• The task: Among the entries below, find each line holding "docs" and return it.

(Revision comparison data)
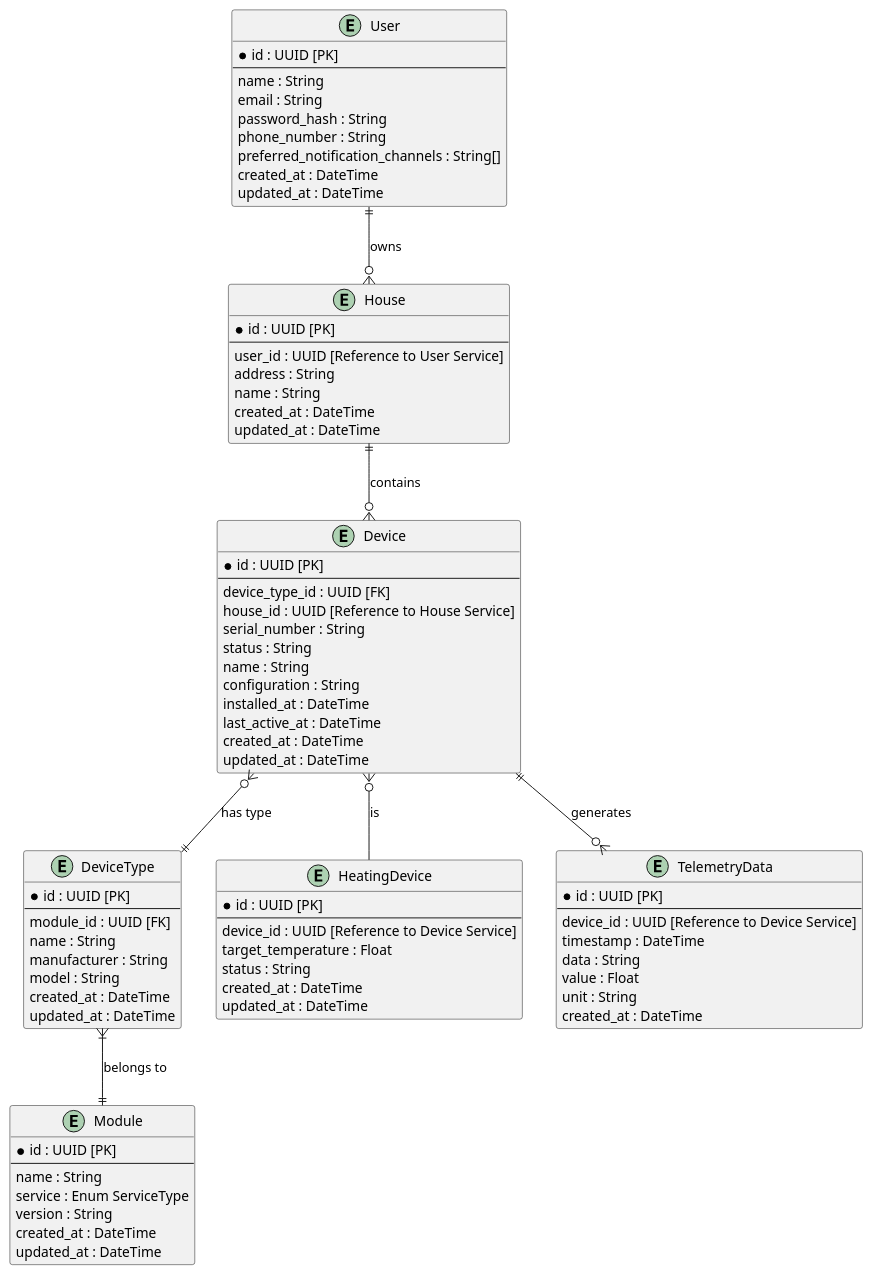
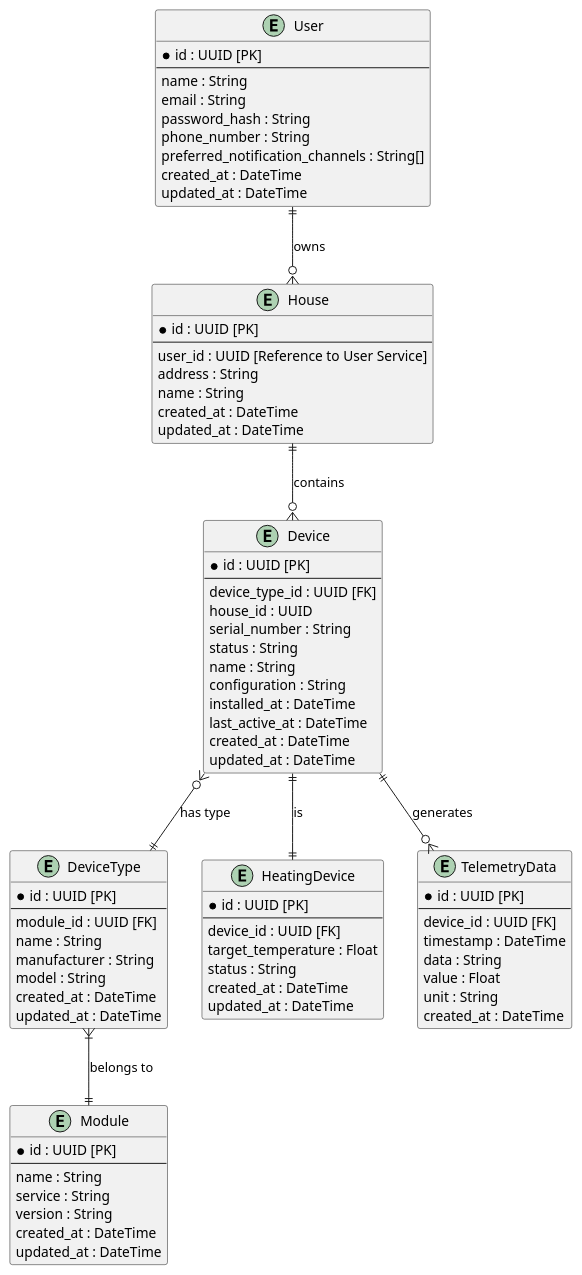
The diagram in docs/diagrams/src/task_3.puml (Veles-Pan/practicum-architecture-sprint-3), drawn with PlantUML before and after one commit. The commit also changed 12 other files, not shown here.

```diff
--- a/docs/diagrams/src/task_3.puml
+++ b/docs/diagrams/src/task_3.puml
@@ -1,91 +1,91 @@
 @startuml er_diagram
 
 entity "User" as User {
     * id : UUID [PK]
     --
     name : String
     email : String
     password_hash : String
     phone_number : String
     preferred_notification_channels : String[]
     created_at : DateTime
     updated_at : DateTime
 }
 
 entity "House" as House {
     * id : UUID [PK]
     --
     user_id : UUID [Reference to User Service]
     address : String
     name : String
     created_at : DateTime
     updated_at : DateTime
 }
 
 entity "Device" as Device {
     * id : UUID [PK]
     --
     device_type_id : UUID [FK]
-    house_id : UUID [Reference to House Service]
+    house_id : UUID
     serial_number : String
     status : String
     name : String
     configuration : String
     installed_at : DateTime
     last_active_at : DateTime
     created_at : DateTime
     updated_at : DateTime
 }
 
 entity "DeviceType" as DeviceType {
     * id : UUID [PK]
     --
     module_id : UUID [FK]
     name : String
     manufacturer : String
     model : String
     created_at : DateTime
     updated_at : DateTime
 }
 
 entity "Module" as Module {
     * id : UUID [PK]
     --
     name : String
-    service : Enum ServiceType
+    service : String
     version : String
     created_at : DateTime
     updated_at : DateTime
 }
 
 entity "HeatingDevice" as HeatingDevice {
     * id : UUID [PK]
     --
-    device_id : UUID [Reference to Device Service]
+    device_id : UUID [FK]
     target_temperature : Float
     status : String
     created_at : DateTime
     updated_at : DateTime
 }
 
 entity "TelemetryData" as TelemetryData {
     * id : UUID [PK]
     --
-    device_id : UUID [Reference to Device Service]
+    device_id : UUID [FK]
     timestamp : DateTime
     data : String
     value : Float
     unit : String
     created_at : DateTime
 }
 
 ' Define relationships
 
 User ||--o{ House : "owns"
 House ||--o{ Device : "contains"
 Device }o--|| DeviceType : "has type"
 DeviceType }|--|| Module : "belongs to"
 Device ||--o{ TelemetryData : "generates"
-Device }o-- HeatingDevice : "is"
+Device ||--|| HeatingDevice : "is"
 
 @enduml
```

• Exercise answer:
The diagram in docs/diagrams/src/task_3.puml (Veles-Pan/practicum-architecture-sprint-3), drawn with PlantUML before and after one commit. The commit also changed 12 other files, not shown here.
--- a/docs/diagrams/src/task_3.puml
+++ b/docs/diagrams/src/task_3.puml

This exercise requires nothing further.